── RECORDED INFORMATION

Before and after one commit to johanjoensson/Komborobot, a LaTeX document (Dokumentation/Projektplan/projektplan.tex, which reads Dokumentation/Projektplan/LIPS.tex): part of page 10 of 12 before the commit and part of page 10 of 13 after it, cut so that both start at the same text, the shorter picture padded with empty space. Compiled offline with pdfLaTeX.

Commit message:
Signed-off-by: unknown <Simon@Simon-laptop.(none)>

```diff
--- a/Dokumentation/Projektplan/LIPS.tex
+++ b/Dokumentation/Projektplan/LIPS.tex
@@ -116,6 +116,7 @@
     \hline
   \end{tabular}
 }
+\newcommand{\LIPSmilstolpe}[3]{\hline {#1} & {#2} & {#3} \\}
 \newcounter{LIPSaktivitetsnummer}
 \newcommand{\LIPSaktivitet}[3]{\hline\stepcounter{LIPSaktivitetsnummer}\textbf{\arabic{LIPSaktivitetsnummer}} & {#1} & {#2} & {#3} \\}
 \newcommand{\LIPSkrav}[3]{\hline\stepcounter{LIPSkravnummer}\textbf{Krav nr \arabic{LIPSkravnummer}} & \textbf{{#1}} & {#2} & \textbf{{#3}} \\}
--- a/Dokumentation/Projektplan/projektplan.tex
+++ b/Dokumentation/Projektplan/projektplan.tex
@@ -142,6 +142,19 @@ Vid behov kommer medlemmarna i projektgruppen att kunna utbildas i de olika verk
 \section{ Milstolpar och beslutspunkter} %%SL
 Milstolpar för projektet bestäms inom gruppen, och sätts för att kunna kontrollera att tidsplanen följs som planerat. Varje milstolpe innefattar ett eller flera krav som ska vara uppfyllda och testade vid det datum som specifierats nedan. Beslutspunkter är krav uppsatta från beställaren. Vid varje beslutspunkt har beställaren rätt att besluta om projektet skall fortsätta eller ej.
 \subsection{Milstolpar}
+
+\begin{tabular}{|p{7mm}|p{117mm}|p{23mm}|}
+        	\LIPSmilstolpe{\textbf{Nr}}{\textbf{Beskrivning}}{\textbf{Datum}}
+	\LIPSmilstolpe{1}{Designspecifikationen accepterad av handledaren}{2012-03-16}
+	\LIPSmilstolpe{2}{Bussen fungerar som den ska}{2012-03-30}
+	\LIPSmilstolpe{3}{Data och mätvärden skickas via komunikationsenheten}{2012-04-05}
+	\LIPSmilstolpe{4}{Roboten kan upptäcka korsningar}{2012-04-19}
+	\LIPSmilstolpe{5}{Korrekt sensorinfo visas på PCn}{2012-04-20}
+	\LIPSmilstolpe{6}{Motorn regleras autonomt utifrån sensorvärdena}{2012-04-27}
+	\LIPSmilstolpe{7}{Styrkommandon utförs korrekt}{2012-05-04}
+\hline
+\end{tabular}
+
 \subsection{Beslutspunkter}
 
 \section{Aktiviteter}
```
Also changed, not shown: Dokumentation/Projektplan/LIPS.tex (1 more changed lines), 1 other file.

────

REQUIREMENT: Print all the entries exactly as written.

RESULT BELOW:
Before and after one commit to johanjoensson/Komborobot, a LaTeX document (Dokumentation/Projektplan/projektplan.tex, which reads Dokumentation/Projektplan/LIPS.tex): part of page 10 of 12 before the commit and part of page 10 of 13 after it, cut so that both start at the same text, the shorter picture padded with empty space. Compiled offline with pdfLaTeX.

Commit message:
Signed-off-by: unknown <Simon@Simon-laptop.(none)>

```diff
--- a/Dokumentation/Projektplan/LIPS.tex
+++ b/Dokumentation/Projektplan/LIPS.tex
@@ -116,6 +116,7 @@
     \hline
   \end{tabular}
 }
+\newcommand{\LIPSmilstolpe}[3]{\hline {#1} & {#2} & {#3} \\}
 \newcounter{LIPSaktivitetsnummer}
 \newcommand{\LIPSaktivitet}[3]{\hline\stepcounter{LIPSaktivitetsnummer}\textbf{\arabic{LIPSaktivitetsnummer}} & {#1} & {#2} & {#3} \\}
 \newcommand{\LIPSkrav}[3]{\hline\stepcounter{LIPSkravnummer}\textbf{Krav nr \arabic{LIPSkravnummer}} & \textbf{{#1}} & {#2} & \textbf{{#3}} \\}
--- a/Dokumentation/Projektplan/projektplan.tex
+++ b/Dokumentation/Projektplan/projektplan.tex
@@ -142,6 +142,19 @@ Vid behov kommer medlemmarna i projektgruppen att kunna utbildas i de olika verk
 \section{ Milstolpar och beslutspunkter} %%SL
 Milstolpar för projektet bestäms inom gruppen, och sätts för att kunna kontrollera att tidsplanen följs som planerat. Varje milstolpe innefattar ett eller flera krav som ska vara uppfyllda och testade vid det datum som specifierats nedan. Beslutspunkter är krav uppsatta från beställaren. Vid varje beslutspunkt har beställaren rätt att besluta om projektet skall fortsätta eller ej.
 \subsection{Milstolpar}
+
+\begin{tabular}{|p{7mm}|p{117mm}|p{23mm}|}
+        	\LIPSmilstolpe{\textbf{Nr}}{\textbf{Beskrivning}}{\textbf{Datum}}
+	\LIPSmilstolpe{1}{Designspecifikationen accepterad av handledaren}{2012-03-16}
+	\LIPSmilstolpe{2}{Bussen fungerar som den ska}{2012-03-30}
+	\LIPSmilstolpe{3}{Data och mätvärden skickas via komunikationsenheten}{2012-04-05}
+	\LIPSmilstolpe{4}{Roboten kan upptäcka korsningar}{2012-04-19}
+	\LIPSmilstolpe{5}{Korrekt sensorinfo visas på PCn}{2012-04-20}
+	\LIPSmilstolpe{6}{Motorn regleras autonomt utifrån sensorvärdena}{2012-04-27}
+	\LIPSmilstolpe{7}{Styrkommandon utförs korrekt}{2012-05-04}
+\hline
+\end{tabular}
+
 \subsection{Beslutspunkter}
 
 \section{Aktiviteter}
```
Also changed, not shown: Dokumentation/Projektplan/LIPS.tex (1 more changed lines), 1 other file.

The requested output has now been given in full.